ASSIGNMENT> An exact copy of every entry is needed, with the images left out.

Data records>
▼▼▼

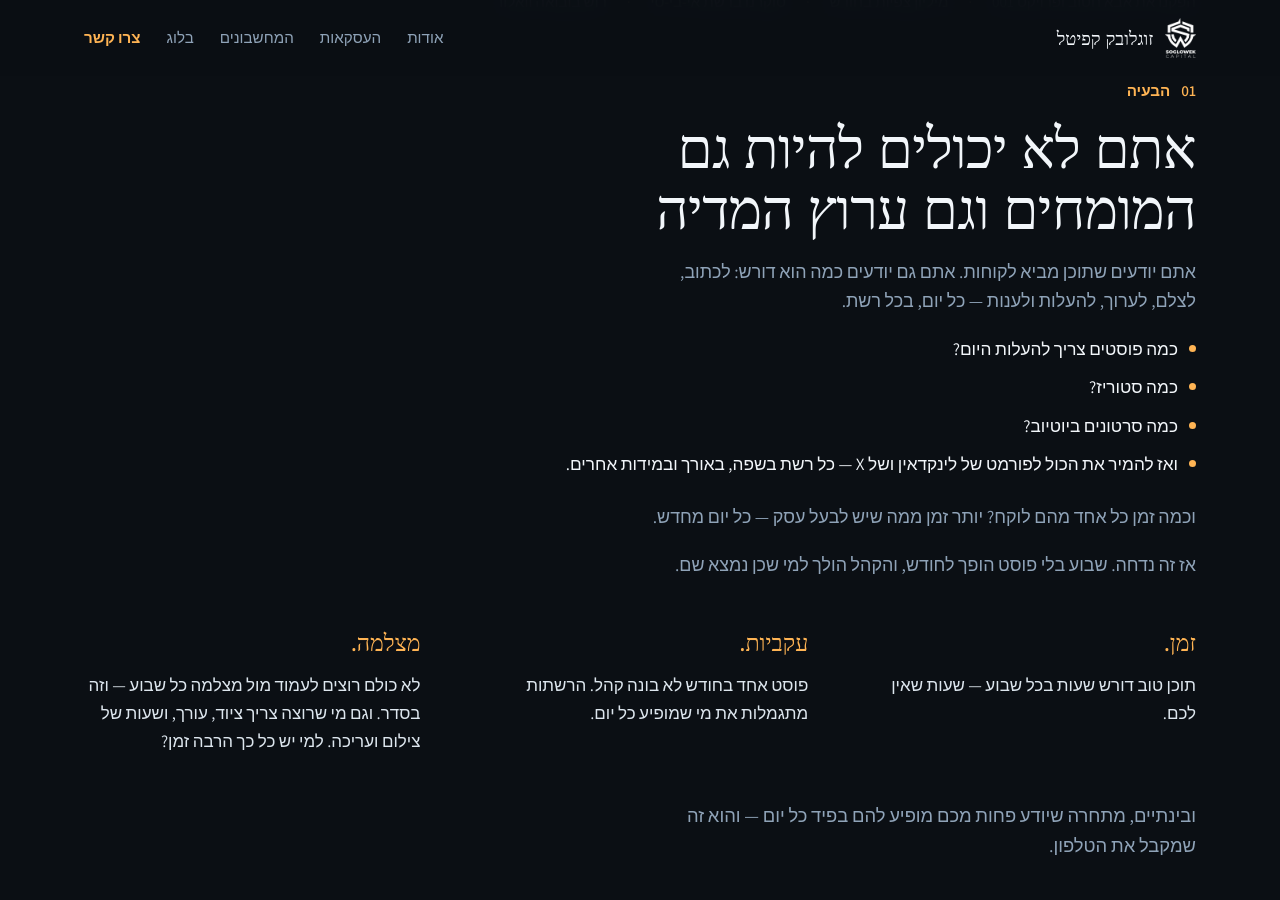
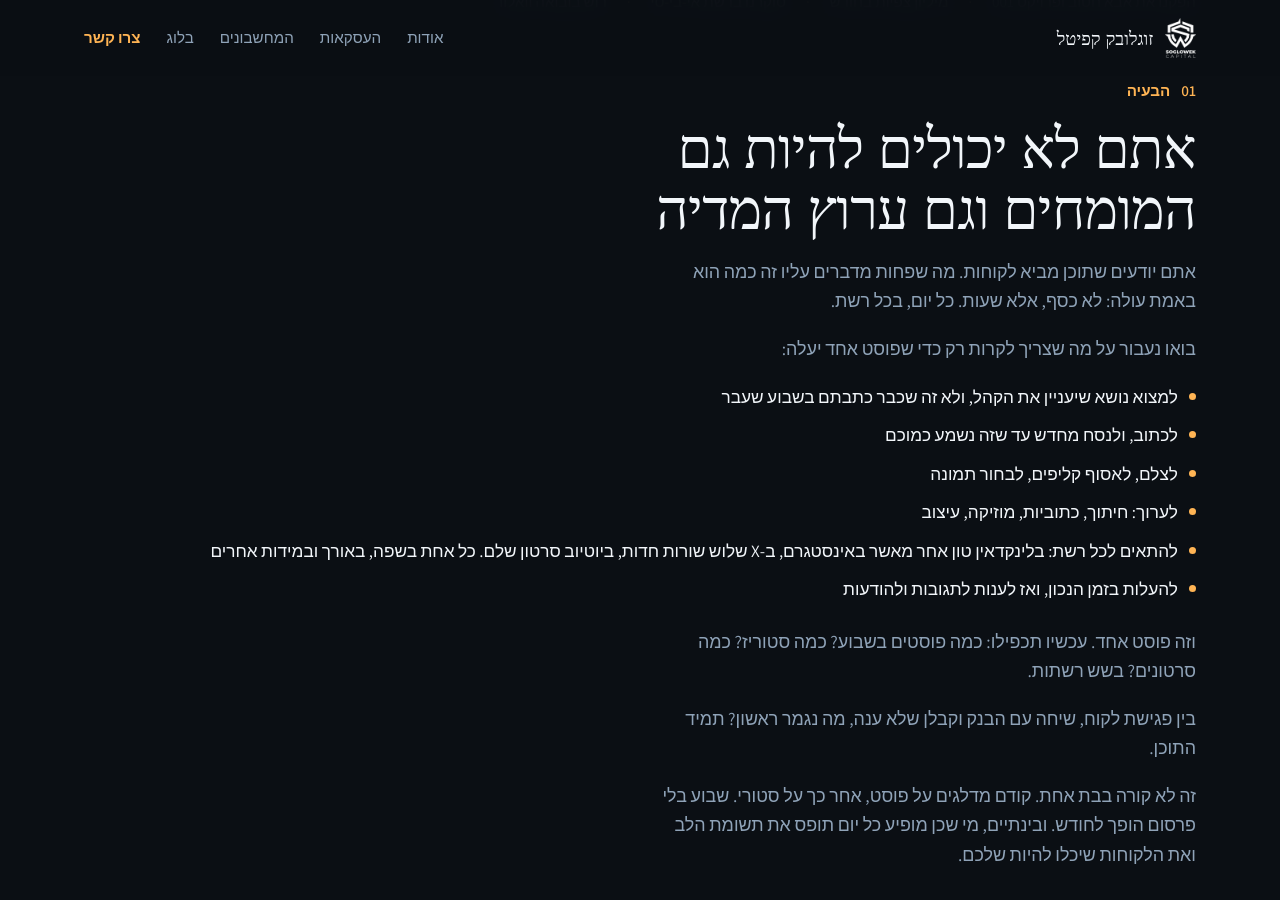
Before and after one commit to urisoglowek-ui/real_estate, a Jekyll site: the page built from content-offer.html, in a window 1280 px wide and 900 px high, scrolled down 795 px. Built offline with Jekyll 4.4.1, drawn with Linux system fonts in a browser that asks for light colours; some web fonts are replaced.

Commit message:
Rewrite the problem section copy on the content offer page. (#22)
The heading stays. The intro, list, and following paragraphs are the approved Hebrew.

Co-authored-by: Cursor Agent <cursoragent@cursor.com>
Co-authored-by: urisoglowek-ui <urisoglowek-ui@users.noreply.github.com>

```diff
--- a/content-offer.html
+++ b/content-offer.html
@@ -365,10 +365,19 @@ main section{padding-top:clamp(48px,5vw,72px);padding-bottom:clamp(24px,2.5vw,36
   <div class="head ov">
     <p class="label"><span class="n">01</span> הבעיה</p>
     <h2>אתם לא יכולים להיות גם המומחים וגם ערוץ המדיה</h2>
-    <p>אתם יודעים שתוכן מביא לקוחות. אתם גם יודעים כמה הוא דורש: לכתוב, לצלם, לערוך, להעלות ולענות — כל יום, בכל רשת.</p>
-    <ul class="qs"><li>כמה פוסטים צריך להעלות היום?</li><li>כמה סטוריז?</li><li>כמה סרטונים ביוטיוב?</li><li>ואז להמיר את הכול לפורמט של לינקדאין ושל X — כל רשת בשפה, באורך ובמידות אחרים.</li></ul>
-    <p>וכמה זמן כל אחד מהם לוקח? יותר זמן ממה שיש לבעל עסק — כל יום מחדש.</p>
-    <p>אז זה נדחה. שבוע בלי פוסט הופך לחודש, והקהל הולך למי שכן נמצא שם.</p>
+    <p>אתם יודעים שתוכן מביא לקוחות. מה שפחות מדברים עליו זה כמה הוא באמת עולה: לא כסף, אלא שעות. כל יום, בכל רשת.</p>
+    <p>בואו נעבור על מה שצריך לקרות רק כדי שפוסט אחד יעלה:</p>
+    <ul class="qs">
+      <li>למצוא נושא שיעניין את הקהל, ולא זה שכבר כתבתם בשבוע שעבר</li>
+      <li>לכתוב, ולנסח מחדש עד שזה נשמע כמוכם</li>
+      <li>לצלם, לאסוף קליפים, לבחור תמונה</li>
+      <li>לערוך: חיתוך, כתוביות, מוזיקה, עיצוב</li>
+      <li>להתאים לכל רשת: בלינקדאין טון אחר מאשר באינסטגרם, ב-X שלוש שורות חדות, ביוטיוב סרטון שלם. כל אחת בשפה, באורך ובמידות אחרים</li>
+      <li>להעלות בזמן הנכון, ואז לענות לתגובות ולהודעות</li>
+    </ul>
+    <p>וזה פוסט אחד. עכשיו תכפילו: כמה פוסטים בשבוע? כמה סטוריז? כמה סרטונים? בשש רשתות.</p>
+    <p>בין פגישת לקוח, שיחה עם הבנק וקבלן שלא ענה, מה נגמר ראשון? תמיד התוכן.</p>
+    <p>זה לא קורה בבת אחת. קודם מדלגים על פוסט, אחר כך על סטורי. שבוע בלי פרסום הופך לחודש. ובינתיים, מי שכן מופיע כל יום תופס את תשומת הלב ואת הלקוחות שיכלו להיות שלכם.</p>
   </div>
   <div class="points">
     <div class="panel point ov"><b>זמן.</b><span>תוכן טוב דורש שעות בכל שבוע — שעות שאין לכם.</span></div>
```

▲▲▲

RESPONSE BELOW>
Before and after one commit to urisoglowek-ui/real_estate, a Jekyll site: the page built from content-offer.html, in a window 1280 px wide and 900 px high, scrolled down 795 px. Built offline with Jekyll 4.4.1, drawn with Linux system fonts in a browser that asks for light colours; some web fonts are replaced.

Commit message:
Rewrite the problem section copy on the content offer page. (#22)
The heading stays. The intro, list, and following paragraphs are the approved Hebrew.

Co-authored-by: Cursor Agent <cursoragent@cursor.com>
Co-authored-by: urisoglowek-ui <urisoglowek-ui@users.noreply.github.com>

```diff
--- a/content-offer.html
+++ b/content-offer.html
@@ -365,10 +365,19 @@ main section{padding-top:clamp(48px,5vw,72px);padding-bottom:clamp(24px,2.5vw,36
   <div class="head ov">
     <p class="label"><span class="n">01</span> הבעיה</p>
     <h2>אתם לא יכולים להיות גם המומחים וגם ערוץ המדיה</h2>
-    <p>אתם יודעים שתוכן מביא לקוחות. אתם גם יודעים כמה הוא דורש: לכתוב, לצלם, לערוך, להעלות ולענות — כל יום, בכל רשת.</p>
-    <ul class="qs"><li>כמה פוסטים צריך להעלות היום?</li><li>כמה סטוריז?</li><li>כמה סרטונים ביוטיוב?</li><li>ואז להמיר את הכול לפורמט של לינקדאין ושל X — כל רשת בשפה, באורך ובמידות אחרים.</li></ul>
-    <p>וכמה זמן כל אחד מהם לוקח? יותר זמן ממה שיש לבעל עסק — כל יום מחדש.</p>
-    <p>אז זה נדחה. שבוע בלי פוסט הופך לחודש, והקהל הולך למי שכן נמצא שם.</p>
+    <p>אתם יודעים שתוכן מביא לקוחות. מה שפחות מדברים עליו זה כמה הוא באמת עולה: לא כסף, אלא שעות. כל יום, בכל רשת.</p>
+    <p>בואו נעבור על מה שצריך לקרות רק כדי שפוסט אחד יעלה:</p>
+    <ul class="qs">
+      <li>למצוא נושא שיעניין את הקהל, ולא זה שכבר כתבתם בשבוע שעבר</li>
+      <li>לכתוב, ולנסח מחדש עד שזה נשמע כמוכם</li>
+      <li>לצלם, לאסוף קליפים, לבחור תמונה</li>
+      <li>לערוך: חיתוך, כתוביות, מוזיקה, עיצוב</li>
+      <li>להתאים לכל רשת: בלינקדאין טון אחר מאשר באינסטגרם, ב-X שלוש שורות חדות, ביוטיוב סרטון שלם. כל אחת בשפה, באורך ובמידות אחרים</li>
+      <li>להעלות בזמן הנכון, ואז לענות לתגובות ולהודעות</li>
+    </ul>
+    <p>וזה פוסט אחד. עכשיו תכפילו: כמה פוסטים בשבוע? כמה סטוריז? כמה סרטונים? בשש רשתות.</p>
+    <p>בין פגישת לקוח, שיחה עם הבנק וקבלן שלא ענה, מה נגמר ראשון? תמיד התוכן.</p>
+    <p>זה לא קורה בבת אחת. קודם מדלגים על פוסט, אחר כך על סטורי. שבוע בלי פרסום הופך לחודש. ובינתיים, מי שכן מופיע כל יום תופס את תשומת הלב ואת הלקוחות שיכלו להיות שלכם.</p>
   </div>
   <div class="points">
     <div class="panel point ov"><b>זמן.</b><span>תוכן טוב דורש שעות בכל שבוע — שעות שאין לכם.</span></div>
```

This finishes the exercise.